A new perspective on trade in renewable energy systems
by Johannes Schmidt (reFUEL PI) and Sebastian Wehrle (Doctoral Research in reFUEL)
It seems to be a consensus among researchers, policy makers and practitioners in energy systems: energy systems with high shares of renewables are more regionalized than current fossil fuel based systems. As future energy systems are envisioned to be largely electrified and electricity is thought to be generated mostly from local renewable energy sources such as wind and solar energy, the need for long-distance trade of energy carriers is declining.
Yet, in such a scenario we see several challenges ahead:
Regional renewable energy generation requires more land close to demand than current fossil fueled generators. Particularly in densely populated areas this gives rise to new conflicts regarding land-use that may hinder further deployment of renewable energy generators.
As the most suitable spots for renewable energy generation are usually used first, added capacities will increasingly have to be installed at less suitable locations. This leads to an increase in generation cost as renewables expand.
Further cost increase comes with (very) high renewable electricity generation as integration costs – the cost of keeping the system safely working at any point in time – are rising with increasing renewables penetration.
Along with the transition to a highly electrified, renewable energy system, fossil fuels and the related infrastructure, such as pipelines or gas distribution grids, are losing their value and become “stranded assets”. In effect, profiteers of the current fossil fuels system have little incentive to support the energy transition.
Long distance (intercontinental) trade in renewable fuels, generated from electricity or directly from sunlight, could help to overcome such challenges:
Trade in renewable fuels would allow to use the most suitable locations globally for energy production.

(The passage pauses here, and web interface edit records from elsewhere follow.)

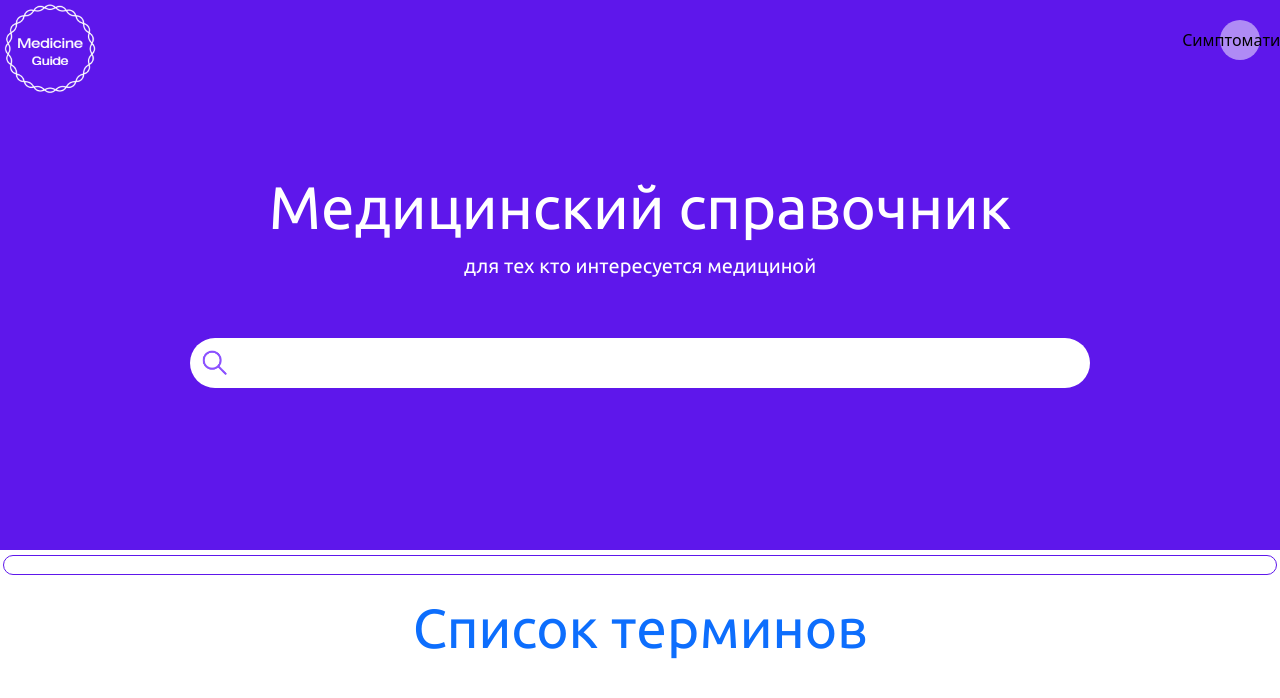
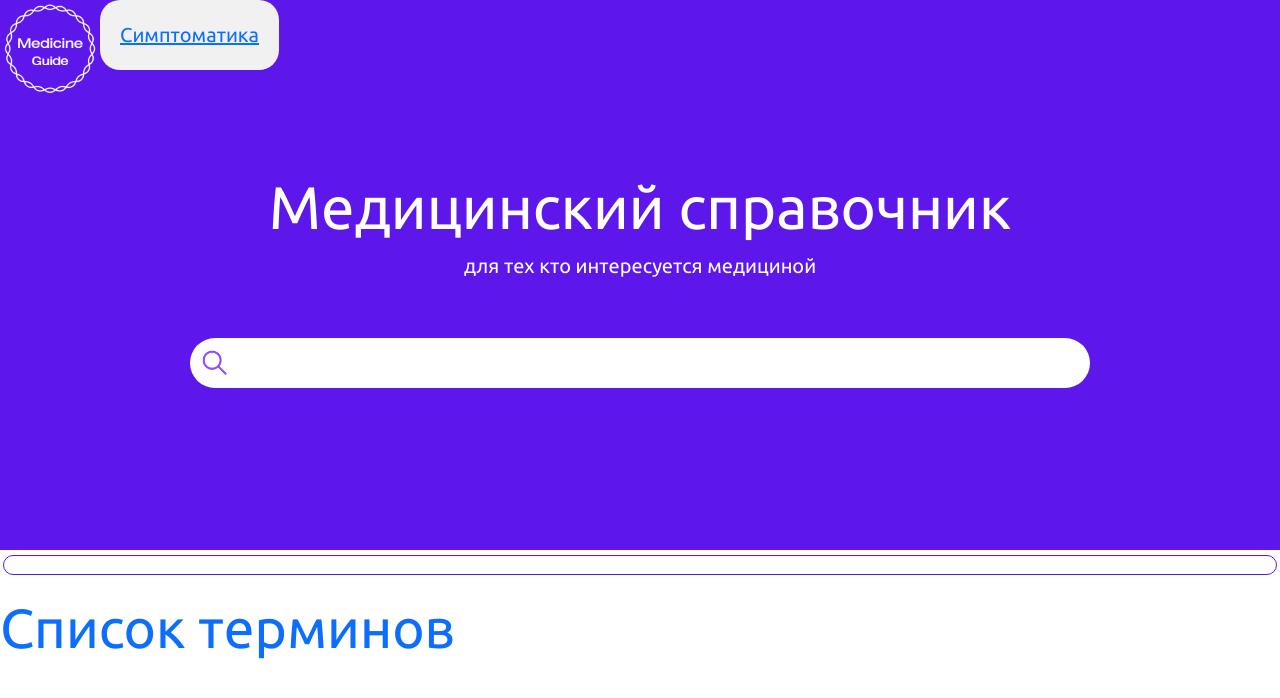
Before and after one commit to KorsakovaSveta/medicine_guide, a Django app: page /search/ in a window 1280 px wide. Shown: the top 698 px of the page. Run offline with Django 5.2, Linux system fonts and the light colour scheme.

Commit message:
changed css

```diff
--- a/medicine_guide/website/static/css/index.css
+++ b/medicine_guide/website/static/css/index.css
@@ -1,7 +1,7 @@
 #terms-list, #letter {
     display: flex;
     margin: auto;
-    justify-content: center;
+    justify-content: left;
     font-family: "Ubuntu", sans-serif;
     font-weight: 400;
     font-style: normal;
--- a/medicine_guide/website/static/css/nav_bar.css
+++ b/medicine_guide/website/static/css/nav_bar.css
@@ -20,7 +20,7 @@
 
 }
 
-button {
+/* #btn {
     position: fixed;
     top: 20px;
     right: 20px;
@@ -34,7 +34,7 @@ button {
     justify-content: center;
     align-items: center;
     transition: background-color 0.3s ease;
-  }
+  } */
 
 .bar {
     background: #5e17eb;
@@ -82,3 +82,15 @@ button {
     outline: none; /* Убираем черную границу при фокусе */
     box-shadow: 0 0 5px rgba(0, 0, 0, 0.3); /* Добавляем легкий эффект тени */
 }
+
+#btn {
+    background-color: #f1f1f1;
+    padding: 20px;
+    text-align: center;
+    border-radius: 20px;
+    font-family: "Ubuntu", sans-serif;
+    font-weight: 400;
+    font-style: normal;
+    font-size: 20px;
+
+  }
--- a/medicine_guide/website/templates/nav_bar.html
+++ b/medicine_guide/website/templates/nav_bar.html
@@ -41,9 +41,9 @@
 
   <nav class="bar">
   <a href="{% url 'home' %}"><img id='logo' src="{% static 'css/logo.png' %}" alt="Logo"></a>
-  <div>
+  <div id="btn">
 
-        <button id="btn" aria-current="page" href="{% url 'search_disease_by_symptoms' %}">Симптоматика</button>
+        <a href="{% url 'search_disease_by_symptoms' %}">Симптоматика</a>
 
 
       <!-- <li class="nav-item dropdown">
```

This could be locations with good renewable resource endowment, favorable economic conditions, and high land availability.
While such benefits could in principle also be achieved by trade in biofuels, renewable fuels such as hydrogen or methane generated from electricity have a far higher land-use efficiency, which alleviates land-use conflicts.
Combining renewable fuels with intermittent renewable electricity generation has the potential to lower integration cost significantly as power plants running on such fuels could provide zero-emission backup capacity and balance fluctuations in intermittent generation even seasonally.
Renewable fuels could therefore avoid some stranded assets and increase support for the decarbonization of the energy system.
In our reFUEL project, we are assessing such benefits to better understand the real potential of future renewable fuel trade streams. We focus on bio-physical renewable resource endowment, demand and generation densities, and the potential of renewable fuels to lower renewable energy system cost (mostly in importing countries). We complement this global analysis by looking into local impacts of infrastructure deployment and how this might trigger conflicts in different world regions.